The MacBook Pro is another "form over function" device that isn't what their customers want or need.
I am happy to hear that Apple is (planning to) make Pro products again and that they are admitting that they consumerised the Pro products and lost sight of those customers. Lets see what they come up with in the future, but lets also buy non-Apple Pro Products for now to satisfy Pro needs and to give Apple something to copy ;)
|- Score: 6|
|RE: the future "modular"|
|By avgalen on 2017-04-06 11:42:45|
External expandability is great, and has been available on all pro-devices for a long time. The problem with the Mac Pro is that it ONLY had external expandability and no internal. |
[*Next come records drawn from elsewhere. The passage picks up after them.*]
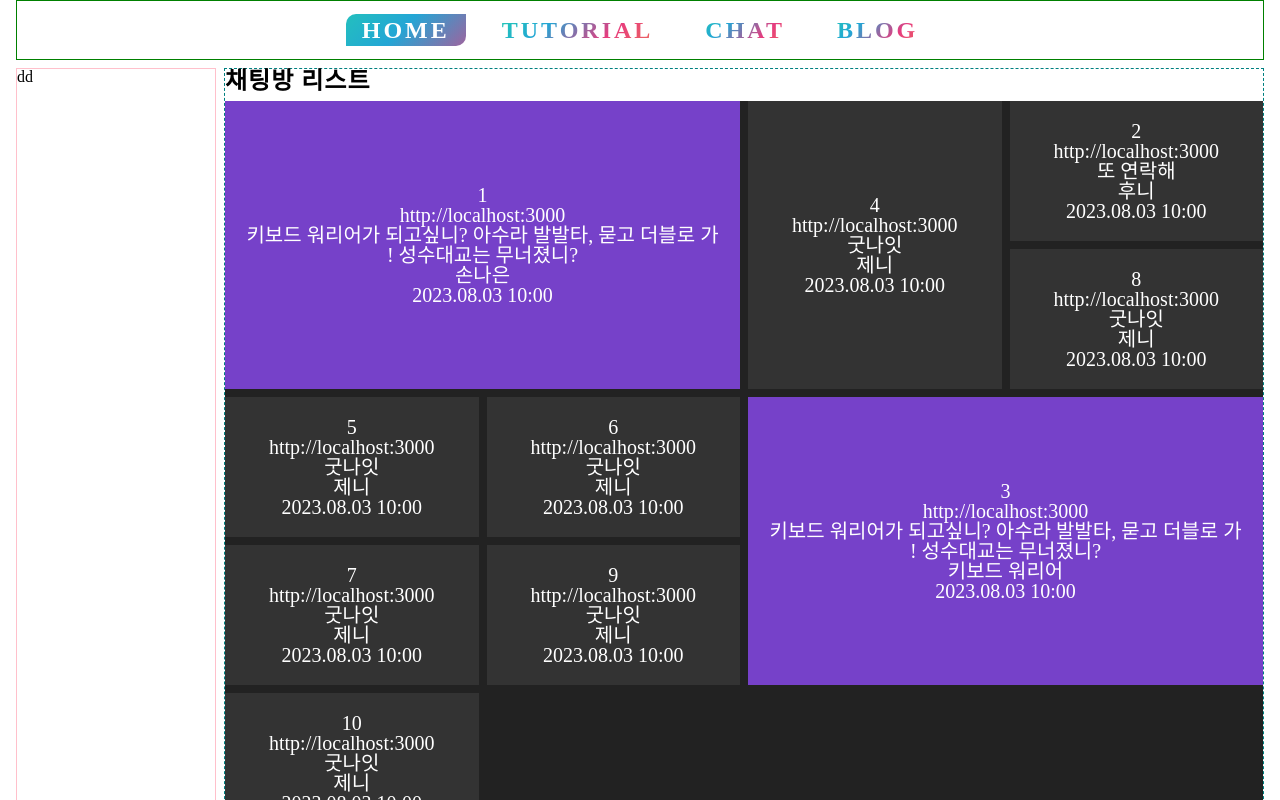
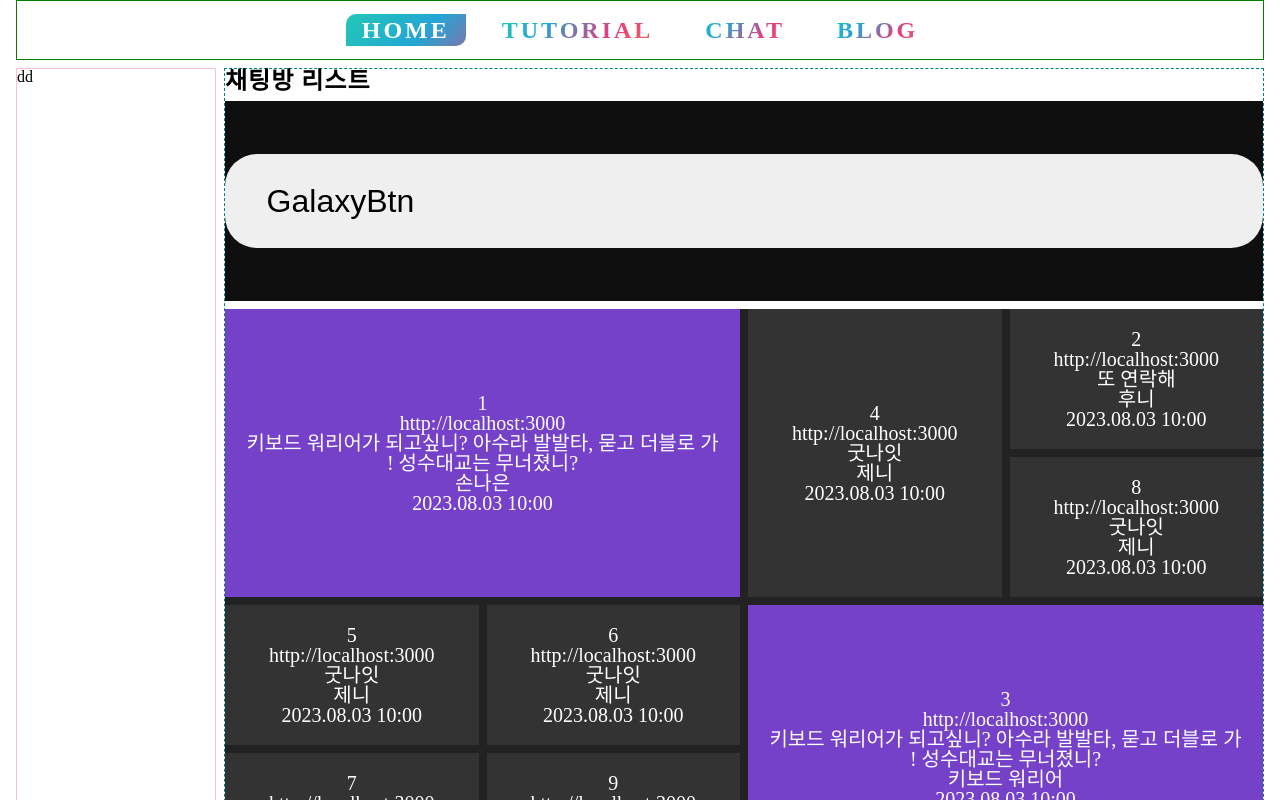
Before and after one commit to Darcyu83/nextjs_chat, a Next.js app: page / in a window 1280 px wide. Shown: the top 800 px of the page. Built offline with nearby package versions, Linux system fonts and the light colour scheme.

Commit message:
funny button adding

```diff
--- a/src/app/page.tsx
+++ b/src/app/page.tsx
@@ -2,6 +2,7 @@ import { Metadata } from "next";
 import React from "react";
 import RoomsGrid from "../components/chat/rooms/grid/RoomsGrid";
 import styles from "./styles.module.scss";
+import GalaxyBtn from "../components/common/button/galaxyBtn/GalaxyBtn";
 interface IProps {
   // params: { rtnMsg: string };
 }
@@ -16,6 +17,7 @@ function Main({}: IProps) {
       {/* 챗룸 리스트 */}
       <h1 className={styles["page-title"]}>채팅방 리스트</h1>
 
+      <GalaxyBtn />
       <RoomsGrid />
       {/* 블로그 리스트 */}
       {/* <Rooms /> */}
--- /dev/null
+++ b/src/components/common/button/galaxyBtn/GalaxyBtn.tsx
@@ -0,0 +1,17 @@
+import React from "react";
+import styles from "./galaxyBtn.module.scss";
+interface IProps {}
+
+// https://codepen.io/jh3y/pen/eYPYKep?editors=1100
+
+function GalaxyBtn(props: IProps) {
+  return (
+    <div className={styles["galaxy-button"]}>
+      <button className={styles.btn} style={{}}>
+        <h1>GalaxyBtn</h1>
+      </button>
+    </div>
+  );
+}
+
+export default GalaxyBtn;
--- /dev/null
+++ b/src/components/common/button/galaxyBtn/galaxyBtn.module.scss
@@ -0,0 +1,64 @@
+$transition: 0.25s;
+$spark: 1.8s;
+$hue: 245;
+
+.galaxy-button {
+  $active: 0;
+  width: 100%;
+  height: 200px;
+
+  display: grid;
+  align-items: center;
+  background: hsl($hue calc($active * 97%) 6%);
+  transition: background $transition;
+  overflow: hidden;
+}
+
+.btn {
+  $cut: 0.1em;
+  $active: 0;
+  background: radial-gradient(
+        120% 120% at 126% 126%,
+        hsl(var($hue) calc(var($active) * 97%) 98% / calc(var($active) * 0.9))
+          40%,
+        transparent 50%
+      )
+      calc(100px - (var($active) * 100px)) 0 / 100% 100% no-repeat,
+    radial-gradient(
+        120% 120% at 120% 120%,
+        hsl(var($hue) calc(var($active) * 97%) 70% / calc(var($active) * 1)) 30%,
+        transparent 70%
+      )
+      calc(100px - (var($active) * 100px)) 0 / 100% 100% no-repeat,
+    hsl(var($hue) calc(var($active) * 100%) calc(12% - (var($active) * 8%)));
+
+  font-size: 2rem;
+  font-weight: 500;
+  border: 0;
+  cursor: pointer;
+  padding: 0.9em 1.3em;
+  display: flex;
+  align-items: center;
+  gap: 0.25em;
+  white-space: nowrap;
+  border-radius: 2rem;
+  position: relative;
+  box-shadow: 0 0 calc(var($active) * 6em) calc(var($active) * 3em)
+      hsl(var($hue) 97% 61% / 0.5),
+    0 0.05em 0 0
+      hsl(var($hue) calc(var($active) * 97%) calc((var($active) * 50%) + 30%))
+      inset,
+    0 -0.05em 0 0 hsl(
+        var($hue) calc(var($active) * 97%) calc(var($active) * 10%)
+      ) inset;
+  transition: box-shadow var($transition), scale var($transition),
+    background var($transition);
+  scale: calc(1 + (var($active) * 0.1));
+  transform-style: preserve-3d;
+  perspective: 100vmin;
+  overflow: hidden;
+}
+
+.btn:active {
+  scale: 1;
+}
```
What I don't understand is that Apple now "updated" the Mac Pro with faster CPU/GPU but they haven't upgraded the Thunderbolt2 to Thunderbolt3. Basically they haven't made any updates at all, they just sell the old "high-end" model for the old "low-end" price
> Just imagine stacking something like a mac mini that provides basic processor + memory and boot drive with your choice of GPU and maybe a set of disks/external storage
You don't have to imagine that, this already exists and you can buy it today....just not from Apple (hint, razor core)
You also don't have to imagine it only for high-end-pro machines. "turn your phone into the compute engine of a lapdock/deskdock" devices are starting to become available as well
Edited 2017-04-06 11:45 UTC
|- Score: 2|
|RE: the future "modular"|
|By Sidux on 2017-04-06 11:50:42|
Modular design can also mean moving the iPhone as the main processing device for casual applications and the "Pro" dock just for enhancing its abilities once the iPhone is being docked. |
What form or shape it will come in remains to be seen.
Edited 2017-04-06 11:51 UTC
|- Score: 2|
|RE: Old MBP?|
|By chrish on 2017-04-06 12:12:56|
At my office, the ones preceding the TouchBar(TM). We got one of the new ones in and started ordering Dell hardware instead. |
Specific things we don't like:
* price, but configuring a 15" Dell with similar specs gives a similar price (OTOH, the Dell can take 32GB of RAM and has room for an SATA drive)
* the keyboard is like typing on a sheet of paper
* the TouchBar(TM) is counter-productive for developers
* the TouchID is also the power button, but it's not labeled (having TouchID is an awesome security feature though)
|- Score: 3|